Exercise directions —
Please reproduce the full listing exactly, with nothing added.

Excerpted data —
>>>>

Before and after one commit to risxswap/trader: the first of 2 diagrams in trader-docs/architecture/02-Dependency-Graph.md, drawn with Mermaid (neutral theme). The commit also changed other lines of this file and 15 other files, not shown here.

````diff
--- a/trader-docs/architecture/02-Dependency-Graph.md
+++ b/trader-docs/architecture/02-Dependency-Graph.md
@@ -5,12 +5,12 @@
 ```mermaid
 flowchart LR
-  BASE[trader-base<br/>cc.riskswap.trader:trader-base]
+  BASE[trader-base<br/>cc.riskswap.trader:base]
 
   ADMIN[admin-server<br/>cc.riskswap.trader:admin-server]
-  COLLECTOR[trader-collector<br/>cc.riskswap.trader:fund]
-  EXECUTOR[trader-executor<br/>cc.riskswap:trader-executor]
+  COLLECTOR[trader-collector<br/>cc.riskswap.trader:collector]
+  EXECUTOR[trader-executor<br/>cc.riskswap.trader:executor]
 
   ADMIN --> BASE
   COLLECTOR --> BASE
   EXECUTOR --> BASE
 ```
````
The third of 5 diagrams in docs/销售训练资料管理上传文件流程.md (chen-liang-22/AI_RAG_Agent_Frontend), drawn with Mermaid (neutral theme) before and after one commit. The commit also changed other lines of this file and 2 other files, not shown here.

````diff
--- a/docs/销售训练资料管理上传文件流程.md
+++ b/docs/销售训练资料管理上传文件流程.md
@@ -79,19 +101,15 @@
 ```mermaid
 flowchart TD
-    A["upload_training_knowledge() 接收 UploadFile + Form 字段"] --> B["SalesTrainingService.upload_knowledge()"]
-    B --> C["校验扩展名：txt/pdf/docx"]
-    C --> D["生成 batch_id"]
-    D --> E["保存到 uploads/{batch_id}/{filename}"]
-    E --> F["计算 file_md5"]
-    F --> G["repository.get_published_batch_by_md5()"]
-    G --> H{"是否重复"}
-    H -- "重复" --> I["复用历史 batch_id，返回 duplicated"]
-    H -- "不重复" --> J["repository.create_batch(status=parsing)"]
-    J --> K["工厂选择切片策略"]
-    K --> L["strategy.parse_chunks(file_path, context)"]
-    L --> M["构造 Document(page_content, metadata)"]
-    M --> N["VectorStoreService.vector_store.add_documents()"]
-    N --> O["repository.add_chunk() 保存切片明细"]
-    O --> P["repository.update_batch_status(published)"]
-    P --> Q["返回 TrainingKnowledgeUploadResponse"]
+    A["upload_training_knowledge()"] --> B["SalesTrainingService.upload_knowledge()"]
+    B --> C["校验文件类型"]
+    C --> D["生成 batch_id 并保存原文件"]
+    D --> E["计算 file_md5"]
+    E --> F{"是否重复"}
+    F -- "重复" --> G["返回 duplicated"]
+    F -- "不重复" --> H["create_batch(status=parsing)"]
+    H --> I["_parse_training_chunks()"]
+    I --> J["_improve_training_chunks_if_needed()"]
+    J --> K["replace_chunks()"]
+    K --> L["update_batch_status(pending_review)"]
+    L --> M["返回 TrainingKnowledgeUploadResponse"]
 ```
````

<<<<

Your response —
Before and after one commit to risxswap/trader: the first of 2 diagrams in trader-docs/architecture/02-Dependency-Graph.md, drawn with Mermaid (neutral theme). The commit also changed other lines of this file and 15 other files, not shown here.

````diff
--- a/trader-docs/architecture/02-Dependency-Graph.md
+++ b/trader-docs/architecture/02-Dependency-Graph.md
@@ -5,12 +5,12 @@
 ```mermaid
 flowchart LR
-  BASE[trader-base<br/>cc.riskswap.trader:trader-base]
+  BASE[trader-base<br/>cc.riskswap.trader:base]
 
   ADMIN[admin-server<br/>cc.riskswap.trader:admin-server]
-  COLLECTOR[trader-collector<br/>cc.riskswap.trader:fund]
-  EXECUTOR[trader-executor<br/>cc.riskswap:trader-executor]
+  COLLECTOR[trader-collector<br/>cc.riskswap.trader:collector]
+  EXECUTOR[trader-executor<br/>cc.riskswap.trader:executor]
 
   ADMIN --> BASE
   COLLECTOR --> BASE
   EXECUTOR --> BASE
 ```
````
The third of 5 diagrams in docs/销售训练资料管理上传文件流程.md (chen-liang-22/AI_RAG_Agent_Frontend), drawn with Mermaid (neutral theme) before and after one commit. The commit also changed other lines of this file and 2 other files, not shown here.

````diff
--- a/docs/销售训练资料管理上传文件流程.md
+++ b/docs/销售训练资料管理上传文件流程.md
@@ -79,19 +101,15 @@
 ```mermaid
 flowchart TD
-    A["upload_training_knowledge() 接收 UploadFile + Form 字段"] --> B["SalesTrainingService.upload_knowledge()"]
-    B --> C["校验扩展名：txt/pdf/docx"]
-    C --> D["生成 batch_id"]
-    D --> E["保存到 uploads/{batch_id}/{filename}"]
-    E --> F["计算 file_md5"]
-    F --> G["repository.get_published_batch_by_md5()"]
-    G --> H{"是否重复"}
-    H -- "重复" --> I["复用历史 batch_id，返回 duplicated"]
-    H -- "不重复" --> J["repository.create_batch(status=parsing)"]
-    J --> K["工厂选择切片策略"]
-    K --> L["strategy.parse_chunks(file_path, context)"]
-    L --> M["构造 Document(page_content, metadata)"]
-    M --> N["VectorStoreService.vector_store.add_documents()"]
-    N --> O["repository.add_chunk() 保存切片明细"]
-    O --> P["repository.update_batch_status(published)"]
-    P --> Q["返回 TrainingKnowledgeUploadResponse"]
+    A["upload_training_knowledge()"] --> B["SalesTrainingService.upload_knowledge()"]
+    B --> C["校验文件类型"]
+    C --> D["生成 batch_id 并保存原文件"]
+    D --> E["计算 file_md5"]
+    E --> F{"是否重复"}
+    F -- "重复" --> G["返回 duplicated"]
+    F -- "不重复" --> H["create_batch(status=parsing)"]
+    H --> I["_parse_training_chunks()"]
+    I --> J["_improve_training_chunks_if_needed()"]
+    J --> K["replace_chunks()"]
+    K --> L["update_batch_status(pending_review)"]
+    L --> M["返回 TrainingKnowledgeUploadResponse"]
 ```
````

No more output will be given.